Today, the government released Te Ture Whenua Māori Act 1993 Review Discussion Document. This document sets out the findings and recommendations of the panel established to look at ways of improving Te Ture Whenua Māori Act 1993, which is the central piece of legislation that governs the administration of Māori land. The discussion document seeks feedback on five key propositions:
Proposition 1: Utilisation of Māori land should be able to be determined by a majority of engaged owners
An engaged owner is defined as an owner who has actively demonstrated their commitment to their ownership interest by exercising a vote either in person or by proxy or nominee.
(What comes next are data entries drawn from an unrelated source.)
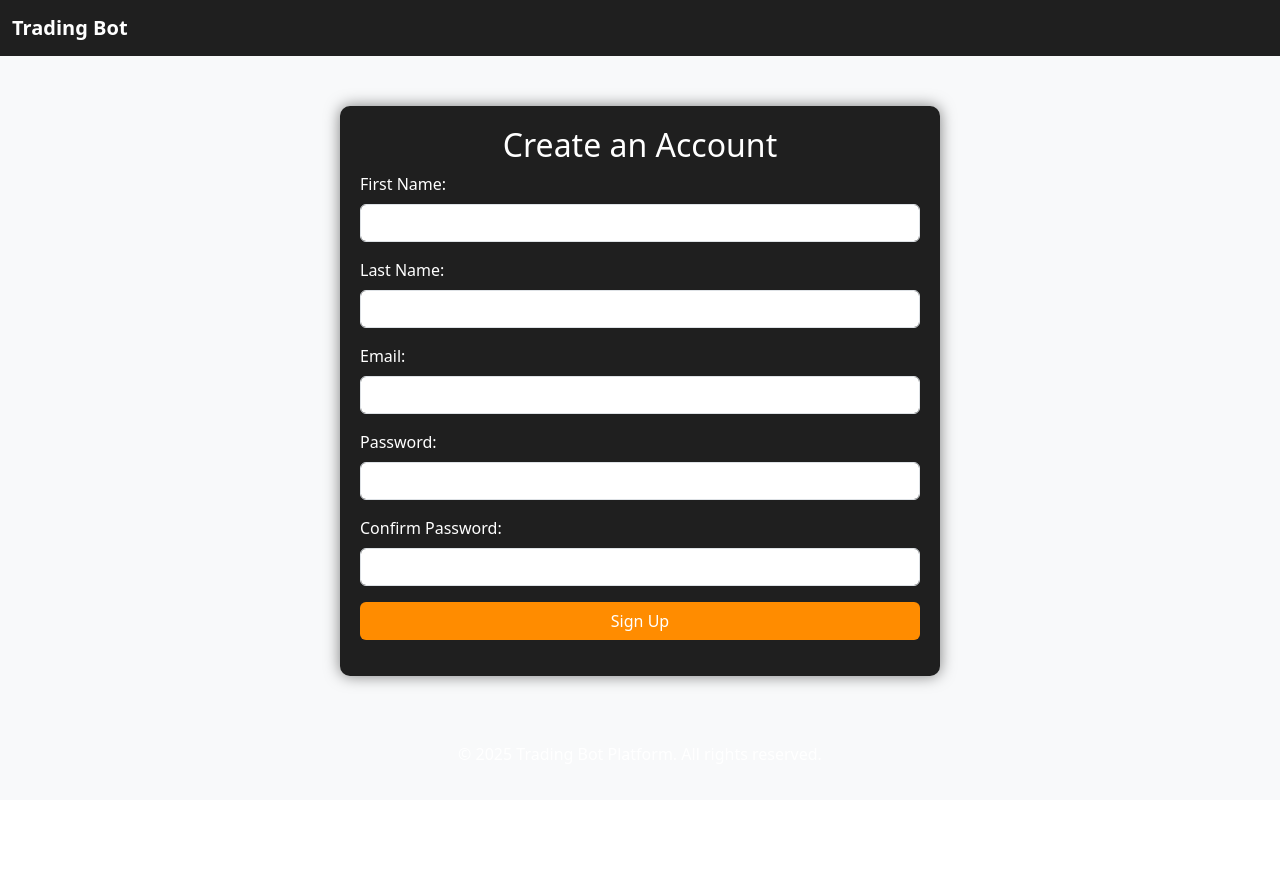
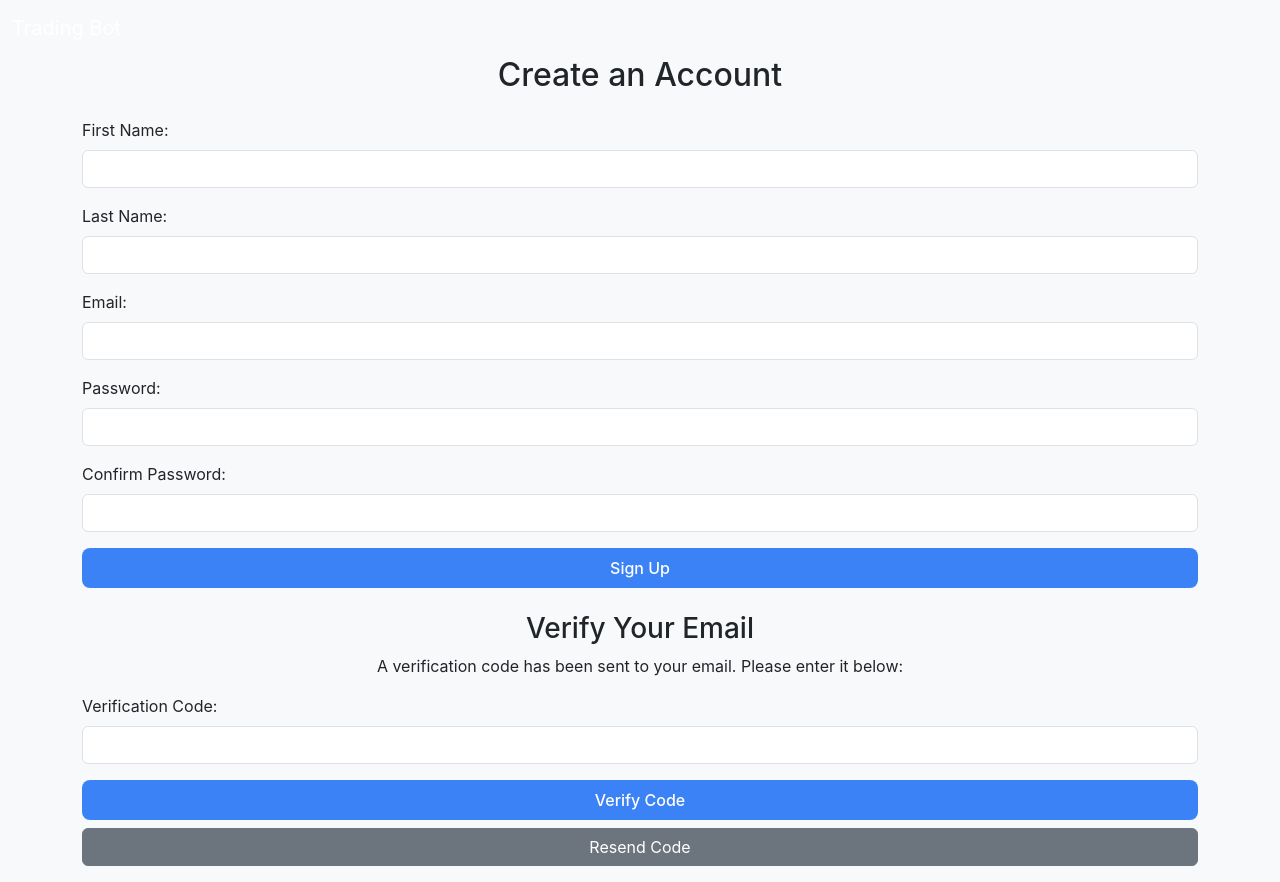
Before and after one commit to yashnair322/pay1, a FastAPI app: page /signup in a window 1280 px wide. Before the commit the page ends 688 px from the top, so only its background shows below. Run offline with FastAPI, Linux system fonts and the light colour scheme; some libraries are stand-ins or nearby versions.

Commit message:
Assistant checkpoint: Update index, login, and signup pages with dashboard theme
Assistant generated file changes:
- templates/index.html: Update index page with dashboard theme
- templates/login.html: Update login page with dashboard theme
- templates/signup.html: Update signup page with dashboard theme
- static/dash.css: Add auth and landing page styles

---

User prompt:

index page, login page and signup page html and css in not done properly I want just colouring theme like dashboard in all that page

Replit-Commit-Author: Assistant
Replit-Commit-Session-Id: 59423929-a197-44c8-a17a-3a310381dc00

```diff
--- a/templates/signup.html
+++ b/templates/signup.html
@@ -5,49 +5,10 @@
     <meta name="viewport" content="width=device-width, initial-scale=1.0">
     <title>Signup Page</title>
     <link href="https://cdn.jsdelivr.net/npm/bootstrap@5.3.3/dist/css/bootstrap.min.css" rel="stylesheet">
+    <link rel="stylesheet" href="/static/dash.css">
     <script src="https://cdn.jsdelivr.net/npm/bootstrap@5.3.3/dist/js/bootstrap.bundle.min.js"></script>
-    <style>
-        body {
-            background-color: #f8f9fa;
-            color: #ffffff;
-        }
-        .navbar {
-            background: #1f1f1f;
-        }
-        .navbar-brand {
-            font-weight: bold;
-        }
-        .form-container {
-            max-width: 600px;
-            margin: 50px auto;
-            padding: 20px;
-            background: #1f1f1f;
-            border-radius: 10px;
-            box-shadow: 0 0 15px rgba(0, 0, 0, 0.5);
-        }
-        .btn-custom {
-            background: #ff8c00;
-            color: #fff;
-        }
-        .btn-custom:hover {
-            background: #ffb347;
-        }
-        .error-message {
-            color: #ff4d4d;
-            font-size: 0.9em;
-            margin-top: 5px;
-        }
-        .success-message {
-            color: #4CAF50;
-            font-size: 0.9em;
-            margin-top: 5px;
-        }
-        .hidden {
-            display: none;
-        }
-    </style>
 </head>
-<body>
+<body class="auth-page">
 
     <!-- Navbar -->
     <nav class="navbar navbar-expand-lg navbar-dark">
@@ -58,7 +19,7 @@
 
     <!-- Signup Form -->
     <div class="container form-container">
-    <h2 class="text-center">Create an Account</h2>
+        <h2 class="text-center mb-4">Create an Account</h2>
         <form id="signupForm">
             <div class="mb-3">
                 <label for="first_name" class="form-label">First Name:</label>
@@ -95,7 +56,7 @@
             <div id="general_message" class="text-center mt-3"></div>
         </form>
 
-    <!-- Verification Code Section -->
+        <!-- Verification Section -->
         <div id="verificationSection" class="hidden">
             <h3 class="text-center mt-4">Verify Your Email</h3>
             <p class="text-center">A verification code has been sent to your email. Please enter it below:</p>
@@ -111,11 +72,6 @@
             <div id="resend_message" class="text-center mt-3"></div>
         </div>
     </div>
-
-<!-- Footer -->
-<footer class="text-center py-3">
-    <p>&copy; 2025 Trading Bot Platform. All rights reserved.</p>
-</footer>
 
     <script>
         const apiUrl = window.location.origin; // Get the current host
@@ -247,6 +203,5 @@ function clearMessages() {
             document.querySelectorAll('.error-message, .success-message').forEach((el) => (el.textContent = ""));
         }
     </script>
-
 </body>
 </html>
```
Also changed, not shown: static/dash.css (+58 -0 lines), templates/index.html (+5 -38 lines), templates/login.html (+5 -42 lines). Lines whose indentation alone changed are shown as unchanged.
Engaged owners should be able to make decisions (excluding sale or other permanent disposition) without the need for endorsement by the Māori Land Court.
Proposition 2: All Māori land should be capable of utilisation and effective administration
Where owners are either not engaged or are unable to be located, an external manager or administrator may be appointed to manage under-utilised Māori land. The Māori Land Court should have a role in approving the appointment and retaining oversight of external administrators.
Proposition 3: Māori land should have effective, fit for purpose, governance
The duties and obligations of trustees and other governance bodies who administer or manage Māori land should be aligned with the laws that apply to general land and corporate bodies. There should be greater consistency in the rules and processes associated with various types of governance structures.
Proposition 4: There should be an enabling institutional framework to support owners of Māori land to make decisions and resolve any disputes
Disputes relating to Māori land should be referred to mediation in the first instance. Where the dispute remains unresolved following mediation, it may be determined by the Māori Land Court.
Proposition 5: Excessive fragmentation of Māori land should be discouraged.
Succession to Māori land should be simplified. A register should be maintained to record the names and whakapapa of all interests in Māori land, regardless of size.